Change detection data

=-=-=-=-=

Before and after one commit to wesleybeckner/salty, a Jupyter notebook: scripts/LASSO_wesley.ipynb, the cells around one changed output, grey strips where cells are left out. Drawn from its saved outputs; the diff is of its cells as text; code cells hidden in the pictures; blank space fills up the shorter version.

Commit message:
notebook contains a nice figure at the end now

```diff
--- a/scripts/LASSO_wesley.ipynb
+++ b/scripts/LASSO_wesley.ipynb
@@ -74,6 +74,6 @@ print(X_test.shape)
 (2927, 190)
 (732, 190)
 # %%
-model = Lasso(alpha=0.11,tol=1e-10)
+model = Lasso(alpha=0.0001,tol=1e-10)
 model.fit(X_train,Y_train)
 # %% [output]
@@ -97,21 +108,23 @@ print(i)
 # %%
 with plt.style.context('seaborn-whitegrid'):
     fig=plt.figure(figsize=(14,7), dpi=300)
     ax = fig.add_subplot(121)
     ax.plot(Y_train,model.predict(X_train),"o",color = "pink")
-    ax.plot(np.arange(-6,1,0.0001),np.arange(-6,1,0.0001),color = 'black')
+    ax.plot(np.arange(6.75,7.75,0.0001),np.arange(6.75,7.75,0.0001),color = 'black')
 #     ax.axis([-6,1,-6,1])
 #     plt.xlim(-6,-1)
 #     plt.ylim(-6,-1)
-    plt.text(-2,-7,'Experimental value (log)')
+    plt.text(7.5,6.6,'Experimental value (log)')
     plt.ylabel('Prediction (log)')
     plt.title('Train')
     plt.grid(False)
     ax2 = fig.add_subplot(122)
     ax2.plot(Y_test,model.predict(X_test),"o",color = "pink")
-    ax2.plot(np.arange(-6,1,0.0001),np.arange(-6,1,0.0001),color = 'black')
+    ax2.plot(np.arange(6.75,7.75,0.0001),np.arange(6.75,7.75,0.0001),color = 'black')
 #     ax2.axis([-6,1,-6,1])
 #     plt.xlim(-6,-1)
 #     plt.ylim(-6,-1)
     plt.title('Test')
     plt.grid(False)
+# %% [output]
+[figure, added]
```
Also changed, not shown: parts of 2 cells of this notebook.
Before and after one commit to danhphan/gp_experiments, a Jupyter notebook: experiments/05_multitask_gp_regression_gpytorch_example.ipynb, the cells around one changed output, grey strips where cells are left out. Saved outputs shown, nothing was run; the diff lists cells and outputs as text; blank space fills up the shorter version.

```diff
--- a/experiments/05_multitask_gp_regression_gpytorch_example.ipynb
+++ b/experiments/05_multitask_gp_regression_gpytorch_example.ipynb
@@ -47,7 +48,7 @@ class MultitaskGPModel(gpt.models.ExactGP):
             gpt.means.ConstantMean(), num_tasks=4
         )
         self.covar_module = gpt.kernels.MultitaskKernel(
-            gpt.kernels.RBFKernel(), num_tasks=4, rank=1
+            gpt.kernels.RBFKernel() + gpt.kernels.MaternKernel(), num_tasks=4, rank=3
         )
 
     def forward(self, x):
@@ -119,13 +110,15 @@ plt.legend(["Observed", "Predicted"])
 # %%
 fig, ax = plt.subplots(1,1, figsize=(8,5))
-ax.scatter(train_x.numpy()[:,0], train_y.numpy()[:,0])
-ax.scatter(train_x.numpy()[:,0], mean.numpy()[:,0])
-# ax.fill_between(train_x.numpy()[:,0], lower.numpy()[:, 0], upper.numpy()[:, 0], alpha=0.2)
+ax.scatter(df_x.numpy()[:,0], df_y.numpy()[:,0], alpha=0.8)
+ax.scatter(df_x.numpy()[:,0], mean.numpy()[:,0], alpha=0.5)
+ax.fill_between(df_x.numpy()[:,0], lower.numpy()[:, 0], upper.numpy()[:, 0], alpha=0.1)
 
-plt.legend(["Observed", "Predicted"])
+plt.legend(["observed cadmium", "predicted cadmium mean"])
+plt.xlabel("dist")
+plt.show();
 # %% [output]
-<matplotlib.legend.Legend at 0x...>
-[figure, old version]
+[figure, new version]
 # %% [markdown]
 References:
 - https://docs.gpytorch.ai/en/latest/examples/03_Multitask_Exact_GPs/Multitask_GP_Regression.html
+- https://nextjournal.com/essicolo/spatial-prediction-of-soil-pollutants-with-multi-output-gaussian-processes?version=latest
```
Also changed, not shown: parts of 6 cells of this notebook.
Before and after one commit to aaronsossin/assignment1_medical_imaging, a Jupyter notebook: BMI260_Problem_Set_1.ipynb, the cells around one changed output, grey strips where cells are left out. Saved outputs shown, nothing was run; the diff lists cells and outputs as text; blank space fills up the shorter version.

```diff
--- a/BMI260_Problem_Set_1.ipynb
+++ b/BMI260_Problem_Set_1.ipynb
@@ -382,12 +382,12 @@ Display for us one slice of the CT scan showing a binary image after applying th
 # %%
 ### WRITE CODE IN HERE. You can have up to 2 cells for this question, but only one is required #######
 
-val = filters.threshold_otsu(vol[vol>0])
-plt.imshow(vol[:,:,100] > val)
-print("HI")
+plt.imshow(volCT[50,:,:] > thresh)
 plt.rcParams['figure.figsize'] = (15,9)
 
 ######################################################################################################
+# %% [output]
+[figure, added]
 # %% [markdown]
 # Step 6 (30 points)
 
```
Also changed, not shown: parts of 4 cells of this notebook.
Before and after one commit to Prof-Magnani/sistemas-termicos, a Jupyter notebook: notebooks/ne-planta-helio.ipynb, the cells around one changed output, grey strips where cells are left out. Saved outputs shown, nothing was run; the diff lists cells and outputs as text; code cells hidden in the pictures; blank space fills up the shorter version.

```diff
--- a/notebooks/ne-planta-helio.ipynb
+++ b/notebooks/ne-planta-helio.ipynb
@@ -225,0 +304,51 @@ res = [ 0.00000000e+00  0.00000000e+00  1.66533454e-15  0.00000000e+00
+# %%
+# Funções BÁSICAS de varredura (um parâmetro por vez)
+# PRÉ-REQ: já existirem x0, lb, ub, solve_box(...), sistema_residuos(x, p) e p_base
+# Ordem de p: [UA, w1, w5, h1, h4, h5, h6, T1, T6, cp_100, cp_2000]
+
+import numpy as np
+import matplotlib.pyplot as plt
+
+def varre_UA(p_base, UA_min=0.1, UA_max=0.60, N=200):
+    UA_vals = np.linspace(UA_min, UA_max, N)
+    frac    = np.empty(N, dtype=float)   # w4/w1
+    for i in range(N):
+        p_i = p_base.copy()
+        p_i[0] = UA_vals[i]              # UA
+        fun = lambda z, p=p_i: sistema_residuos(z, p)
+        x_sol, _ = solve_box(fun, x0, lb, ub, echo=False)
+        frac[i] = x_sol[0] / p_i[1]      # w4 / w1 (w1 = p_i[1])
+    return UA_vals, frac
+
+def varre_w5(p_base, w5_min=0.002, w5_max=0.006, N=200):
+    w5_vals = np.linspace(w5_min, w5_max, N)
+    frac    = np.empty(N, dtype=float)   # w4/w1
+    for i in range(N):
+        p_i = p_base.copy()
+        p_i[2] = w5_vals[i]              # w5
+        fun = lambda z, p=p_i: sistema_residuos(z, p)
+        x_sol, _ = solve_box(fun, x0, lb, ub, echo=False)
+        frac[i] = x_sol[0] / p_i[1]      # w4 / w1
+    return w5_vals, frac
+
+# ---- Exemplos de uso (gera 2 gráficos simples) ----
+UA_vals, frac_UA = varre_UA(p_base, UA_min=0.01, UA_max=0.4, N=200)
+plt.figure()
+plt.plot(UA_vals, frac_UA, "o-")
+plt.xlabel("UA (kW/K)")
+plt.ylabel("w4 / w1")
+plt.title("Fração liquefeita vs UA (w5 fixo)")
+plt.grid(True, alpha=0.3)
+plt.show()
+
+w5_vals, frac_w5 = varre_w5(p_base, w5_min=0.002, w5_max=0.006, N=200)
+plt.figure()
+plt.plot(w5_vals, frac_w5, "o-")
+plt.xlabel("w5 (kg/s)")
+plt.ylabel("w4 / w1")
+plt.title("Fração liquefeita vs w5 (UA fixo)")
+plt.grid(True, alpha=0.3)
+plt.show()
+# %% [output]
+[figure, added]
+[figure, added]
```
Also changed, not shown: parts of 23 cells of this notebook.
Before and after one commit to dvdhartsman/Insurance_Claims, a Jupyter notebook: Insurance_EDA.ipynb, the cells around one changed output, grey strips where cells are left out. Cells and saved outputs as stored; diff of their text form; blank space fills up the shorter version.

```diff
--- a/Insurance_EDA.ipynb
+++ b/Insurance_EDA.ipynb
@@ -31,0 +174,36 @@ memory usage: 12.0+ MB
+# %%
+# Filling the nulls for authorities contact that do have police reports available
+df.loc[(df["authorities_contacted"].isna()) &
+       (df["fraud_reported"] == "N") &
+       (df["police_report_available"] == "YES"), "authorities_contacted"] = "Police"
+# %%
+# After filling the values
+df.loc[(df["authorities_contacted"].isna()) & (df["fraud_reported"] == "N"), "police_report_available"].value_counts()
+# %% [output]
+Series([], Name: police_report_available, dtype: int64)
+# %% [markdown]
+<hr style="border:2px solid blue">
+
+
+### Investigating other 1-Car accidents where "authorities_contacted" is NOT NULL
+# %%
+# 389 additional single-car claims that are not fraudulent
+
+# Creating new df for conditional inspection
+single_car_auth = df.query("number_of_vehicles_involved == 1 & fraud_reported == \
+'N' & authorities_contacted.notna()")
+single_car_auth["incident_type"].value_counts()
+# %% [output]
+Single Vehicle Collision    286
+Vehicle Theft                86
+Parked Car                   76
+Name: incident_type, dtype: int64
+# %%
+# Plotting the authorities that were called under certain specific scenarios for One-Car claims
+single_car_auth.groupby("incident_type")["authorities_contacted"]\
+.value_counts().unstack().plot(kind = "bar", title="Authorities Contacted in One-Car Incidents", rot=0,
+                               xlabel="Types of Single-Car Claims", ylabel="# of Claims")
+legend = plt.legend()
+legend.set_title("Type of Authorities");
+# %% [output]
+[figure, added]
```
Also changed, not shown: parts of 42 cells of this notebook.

=-=-=-=-=

What the task asks: Would you please copy all lines in the data that contain the word "Also"?

Result:
Also changed, not shown: parts of 2 cells of this notebook.
Also changed, not shown: parts of 6 cells of this notebook.
Also changed, not shown: parts of 4 cells of this notebook.
Also changed, not shown: parts of 23 cells of this notebook.
Also changed, not shown: parts of 42 cells of this notebook.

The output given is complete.